Task item> After reading the data below, copy out every line that contains the word "shown".

[[ Data for the task, beginning ]]

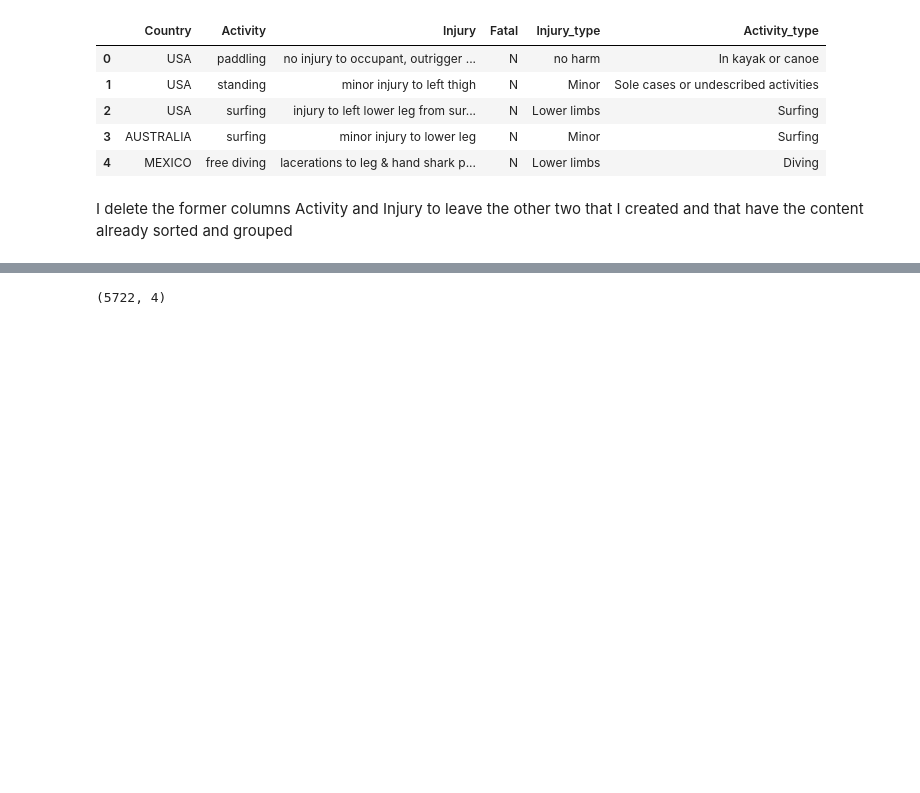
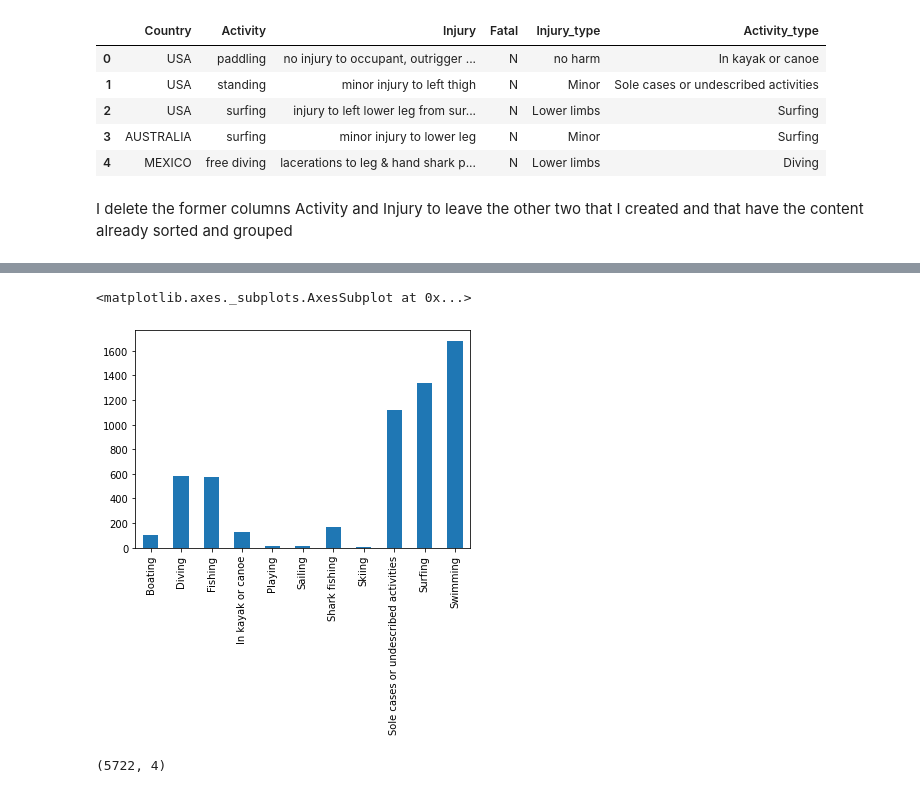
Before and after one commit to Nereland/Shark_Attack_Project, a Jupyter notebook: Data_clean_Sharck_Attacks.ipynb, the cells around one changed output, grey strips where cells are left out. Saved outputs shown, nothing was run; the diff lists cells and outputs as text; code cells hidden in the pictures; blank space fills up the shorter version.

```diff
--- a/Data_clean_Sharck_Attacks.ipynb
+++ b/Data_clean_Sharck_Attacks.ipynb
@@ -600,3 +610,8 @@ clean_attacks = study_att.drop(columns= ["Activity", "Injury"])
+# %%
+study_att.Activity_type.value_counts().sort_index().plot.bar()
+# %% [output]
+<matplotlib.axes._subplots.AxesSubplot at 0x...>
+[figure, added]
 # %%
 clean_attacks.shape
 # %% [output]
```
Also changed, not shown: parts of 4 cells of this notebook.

[[ Data for the task, end ]]
[[ Data for the task, beginning ]]

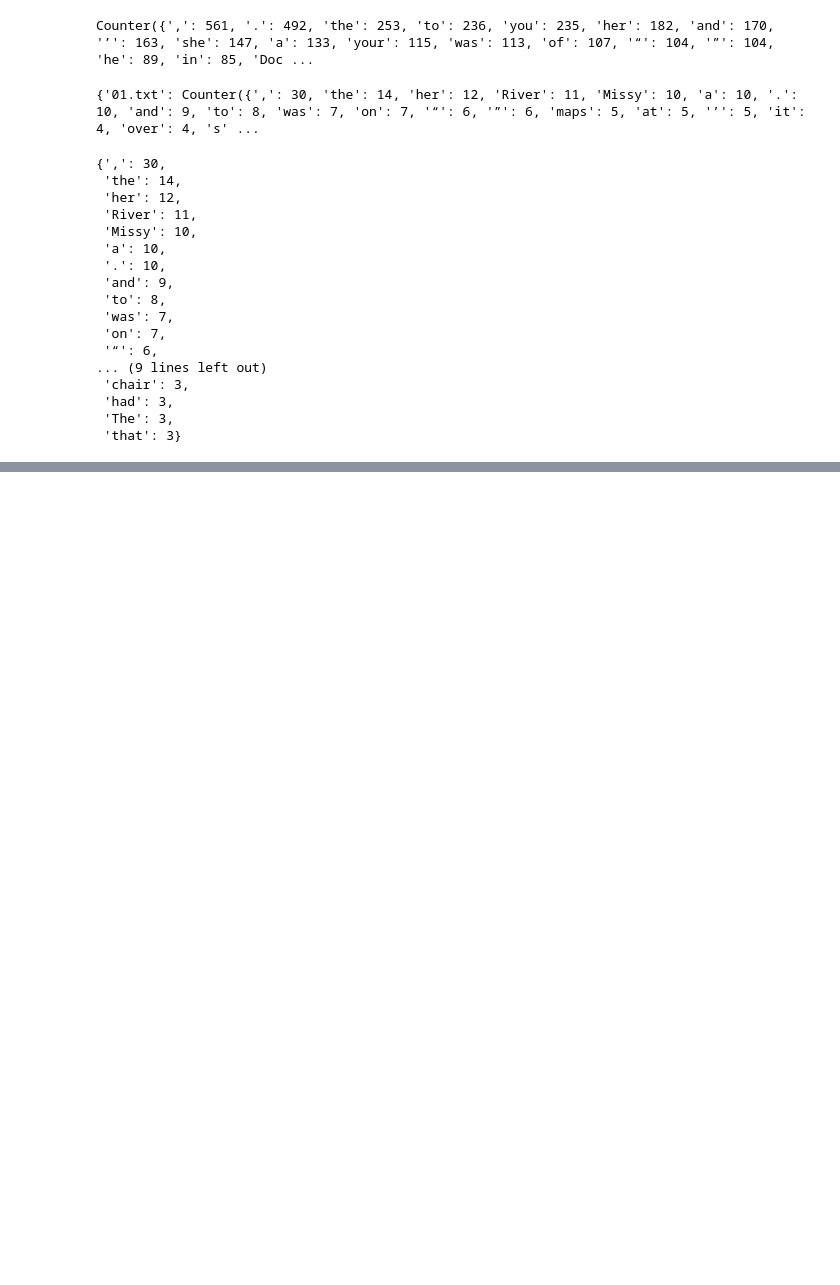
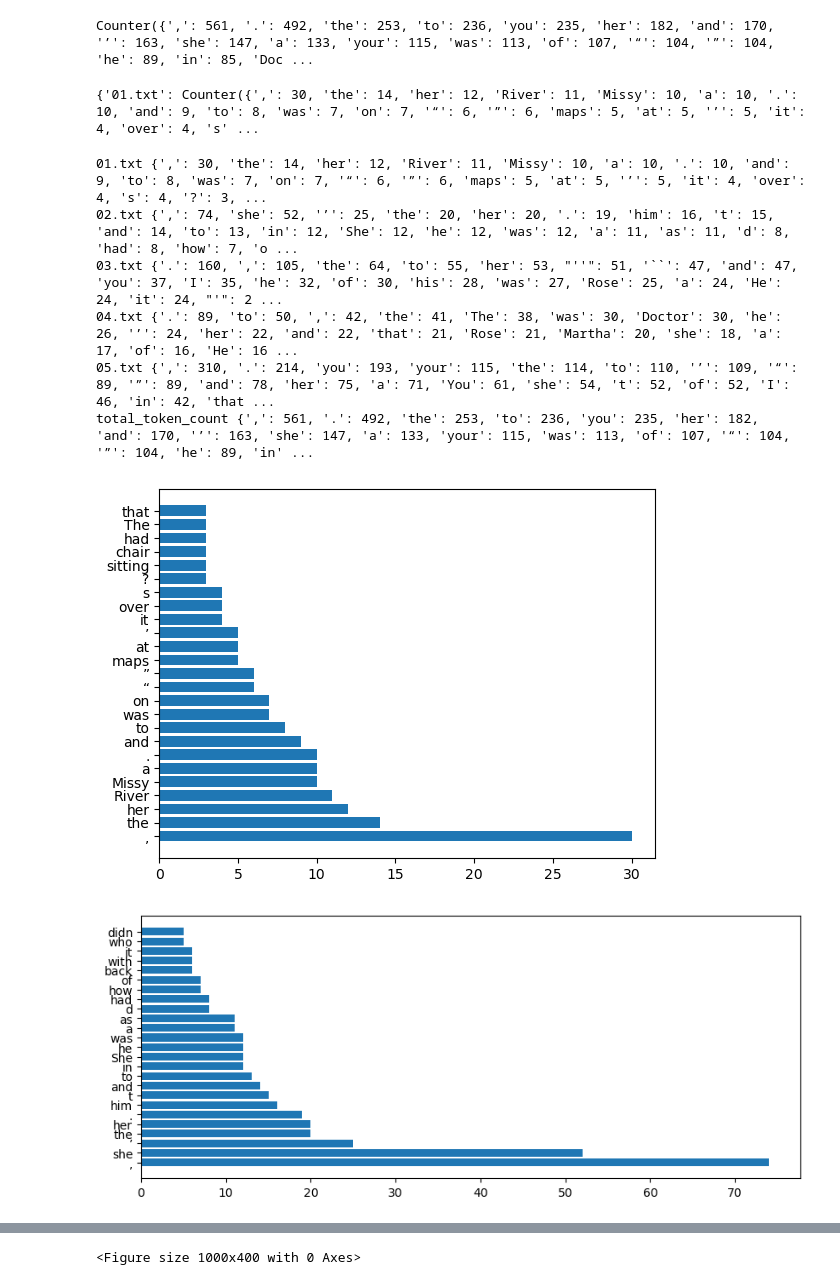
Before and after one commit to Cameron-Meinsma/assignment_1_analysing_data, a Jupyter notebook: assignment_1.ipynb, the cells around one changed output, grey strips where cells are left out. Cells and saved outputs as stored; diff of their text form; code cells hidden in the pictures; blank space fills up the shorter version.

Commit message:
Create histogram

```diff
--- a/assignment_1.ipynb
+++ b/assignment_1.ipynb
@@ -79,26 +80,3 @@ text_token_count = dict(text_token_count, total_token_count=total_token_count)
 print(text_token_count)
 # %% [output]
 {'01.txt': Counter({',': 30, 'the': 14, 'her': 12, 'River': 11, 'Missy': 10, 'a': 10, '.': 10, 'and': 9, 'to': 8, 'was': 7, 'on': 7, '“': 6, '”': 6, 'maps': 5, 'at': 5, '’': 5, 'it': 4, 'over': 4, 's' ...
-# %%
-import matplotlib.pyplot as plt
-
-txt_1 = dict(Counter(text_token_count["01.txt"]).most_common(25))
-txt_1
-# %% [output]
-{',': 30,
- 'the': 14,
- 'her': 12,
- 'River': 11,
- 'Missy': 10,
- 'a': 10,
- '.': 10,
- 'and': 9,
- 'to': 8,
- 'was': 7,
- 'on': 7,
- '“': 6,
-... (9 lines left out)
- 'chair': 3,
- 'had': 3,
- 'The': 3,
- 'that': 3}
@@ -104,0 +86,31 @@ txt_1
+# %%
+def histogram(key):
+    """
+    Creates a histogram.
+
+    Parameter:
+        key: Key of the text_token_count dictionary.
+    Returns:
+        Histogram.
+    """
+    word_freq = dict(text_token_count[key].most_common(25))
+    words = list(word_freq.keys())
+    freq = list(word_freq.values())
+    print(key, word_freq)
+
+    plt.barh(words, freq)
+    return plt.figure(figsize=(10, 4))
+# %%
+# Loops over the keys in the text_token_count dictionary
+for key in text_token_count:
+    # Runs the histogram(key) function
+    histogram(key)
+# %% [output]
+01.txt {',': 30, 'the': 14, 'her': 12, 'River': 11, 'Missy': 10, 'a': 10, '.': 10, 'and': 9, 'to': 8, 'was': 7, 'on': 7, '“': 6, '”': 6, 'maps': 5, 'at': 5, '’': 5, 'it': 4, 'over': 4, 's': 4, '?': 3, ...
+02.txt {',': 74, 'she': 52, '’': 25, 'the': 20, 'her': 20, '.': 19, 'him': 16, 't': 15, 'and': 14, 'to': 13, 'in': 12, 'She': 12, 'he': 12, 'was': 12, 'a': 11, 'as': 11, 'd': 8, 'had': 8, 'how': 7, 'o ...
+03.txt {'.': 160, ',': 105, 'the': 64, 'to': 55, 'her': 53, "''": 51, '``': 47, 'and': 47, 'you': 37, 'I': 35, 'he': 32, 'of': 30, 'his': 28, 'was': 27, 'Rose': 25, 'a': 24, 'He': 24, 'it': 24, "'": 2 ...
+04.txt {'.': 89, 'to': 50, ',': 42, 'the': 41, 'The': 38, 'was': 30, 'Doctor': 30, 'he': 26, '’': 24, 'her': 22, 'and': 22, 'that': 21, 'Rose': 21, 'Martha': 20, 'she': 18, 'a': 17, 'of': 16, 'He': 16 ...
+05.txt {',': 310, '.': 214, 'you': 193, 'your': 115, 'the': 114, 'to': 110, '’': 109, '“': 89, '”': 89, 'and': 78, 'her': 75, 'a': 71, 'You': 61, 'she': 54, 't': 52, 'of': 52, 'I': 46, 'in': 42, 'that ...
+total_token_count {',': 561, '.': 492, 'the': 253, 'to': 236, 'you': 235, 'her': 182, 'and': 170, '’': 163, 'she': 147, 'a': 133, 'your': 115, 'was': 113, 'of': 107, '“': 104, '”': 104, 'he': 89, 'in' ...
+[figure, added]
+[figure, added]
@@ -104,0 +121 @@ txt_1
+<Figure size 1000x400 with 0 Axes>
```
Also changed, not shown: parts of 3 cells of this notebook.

[[ Data for the task, end ]]
[[ Data for the task, beginning ]]

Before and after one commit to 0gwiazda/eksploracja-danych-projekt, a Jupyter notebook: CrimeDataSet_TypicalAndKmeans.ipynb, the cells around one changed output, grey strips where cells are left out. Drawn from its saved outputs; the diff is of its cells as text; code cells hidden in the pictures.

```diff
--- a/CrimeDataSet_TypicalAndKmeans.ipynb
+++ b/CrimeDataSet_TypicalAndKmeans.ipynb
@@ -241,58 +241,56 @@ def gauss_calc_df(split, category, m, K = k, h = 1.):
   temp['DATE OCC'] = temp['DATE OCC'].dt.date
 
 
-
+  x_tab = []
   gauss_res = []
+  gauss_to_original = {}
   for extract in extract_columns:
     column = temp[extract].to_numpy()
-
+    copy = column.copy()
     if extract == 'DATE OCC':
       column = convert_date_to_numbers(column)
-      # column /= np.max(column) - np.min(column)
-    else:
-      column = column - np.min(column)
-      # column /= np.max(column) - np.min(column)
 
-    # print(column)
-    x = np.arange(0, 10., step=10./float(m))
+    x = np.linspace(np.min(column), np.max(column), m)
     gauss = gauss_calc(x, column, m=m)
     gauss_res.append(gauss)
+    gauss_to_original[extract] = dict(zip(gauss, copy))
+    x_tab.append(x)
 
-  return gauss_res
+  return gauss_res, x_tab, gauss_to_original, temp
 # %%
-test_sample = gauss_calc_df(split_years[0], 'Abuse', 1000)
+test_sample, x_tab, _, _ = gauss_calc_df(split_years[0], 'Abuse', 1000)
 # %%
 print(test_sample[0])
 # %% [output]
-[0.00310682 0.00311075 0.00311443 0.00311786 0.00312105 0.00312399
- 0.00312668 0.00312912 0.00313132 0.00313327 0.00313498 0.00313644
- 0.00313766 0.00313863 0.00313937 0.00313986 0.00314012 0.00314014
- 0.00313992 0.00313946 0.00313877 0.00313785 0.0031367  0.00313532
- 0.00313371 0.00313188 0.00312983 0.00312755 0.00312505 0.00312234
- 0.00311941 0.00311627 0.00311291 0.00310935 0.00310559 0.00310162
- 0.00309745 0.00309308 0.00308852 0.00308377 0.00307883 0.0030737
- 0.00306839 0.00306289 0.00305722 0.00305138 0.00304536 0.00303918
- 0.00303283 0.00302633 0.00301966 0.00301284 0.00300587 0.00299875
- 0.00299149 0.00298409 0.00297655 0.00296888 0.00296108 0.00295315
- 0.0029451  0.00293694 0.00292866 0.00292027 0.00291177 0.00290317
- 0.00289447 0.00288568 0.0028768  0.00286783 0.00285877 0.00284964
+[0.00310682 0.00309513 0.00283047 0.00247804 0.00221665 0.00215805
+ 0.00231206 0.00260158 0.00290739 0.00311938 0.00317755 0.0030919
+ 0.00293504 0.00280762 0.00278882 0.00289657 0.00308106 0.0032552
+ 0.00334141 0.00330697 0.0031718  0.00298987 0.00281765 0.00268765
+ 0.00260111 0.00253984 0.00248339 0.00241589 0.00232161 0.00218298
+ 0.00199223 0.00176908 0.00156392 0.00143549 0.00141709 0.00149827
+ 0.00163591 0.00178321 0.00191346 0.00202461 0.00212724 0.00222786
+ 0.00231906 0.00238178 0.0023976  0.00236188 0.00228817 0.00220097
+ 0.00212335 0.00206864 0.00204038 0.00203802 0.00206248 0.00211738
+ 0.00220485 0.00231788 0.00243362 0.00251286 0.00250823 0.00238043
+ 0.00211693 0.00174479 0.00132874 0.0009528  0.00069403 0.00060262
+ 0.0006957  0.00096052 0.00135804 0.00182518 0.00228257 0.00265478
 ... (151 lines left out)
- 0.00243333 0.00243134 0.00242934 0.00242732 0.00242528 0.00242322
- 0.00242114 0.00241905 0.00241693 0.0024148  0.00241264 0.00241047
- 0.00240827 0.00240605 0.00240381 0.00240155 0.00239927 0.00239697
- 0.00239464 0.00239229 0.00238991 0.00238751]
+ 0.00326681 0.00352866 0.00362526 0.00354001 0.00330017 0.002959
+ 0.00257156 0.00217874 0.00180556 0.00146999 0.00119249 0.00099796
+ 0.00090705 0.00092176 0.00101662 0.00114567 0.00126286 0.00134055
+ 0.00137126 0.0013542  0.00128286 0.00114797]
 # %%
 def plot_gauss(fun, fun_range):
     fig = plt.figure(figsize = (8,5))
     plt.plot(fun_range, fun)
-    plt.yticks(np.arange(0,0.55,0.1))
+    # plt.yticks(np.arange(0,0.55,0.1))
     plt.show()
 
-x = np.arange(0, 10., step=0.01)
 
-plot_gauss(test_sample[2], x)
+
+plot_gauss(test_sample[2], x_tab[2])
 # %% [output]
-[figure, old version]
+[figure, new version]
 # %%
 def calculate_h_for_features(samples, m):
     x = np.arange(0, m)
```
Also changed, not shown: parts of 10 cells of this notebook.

[[ Data for the task, end ]]

Exercise result>
Before and after one commit to Nereland/Shark_Attack_Project, a Jupyter notebook: Data_clean_Sharck_Attacks.ipynb, the cells around one changed output, grey strips where cells are left out. Saved outputs shown, nothing was run; the diff lists cells and outputs as text; code cells hidden in the pictures; blank space fills up the shorter version.
Also changed, not shown: parts of 4 cells of this notebook.
Also changed, not shown: parts of 3 cells of this notebook.
Also changed, not shown: parts of 10 cells of this notebook.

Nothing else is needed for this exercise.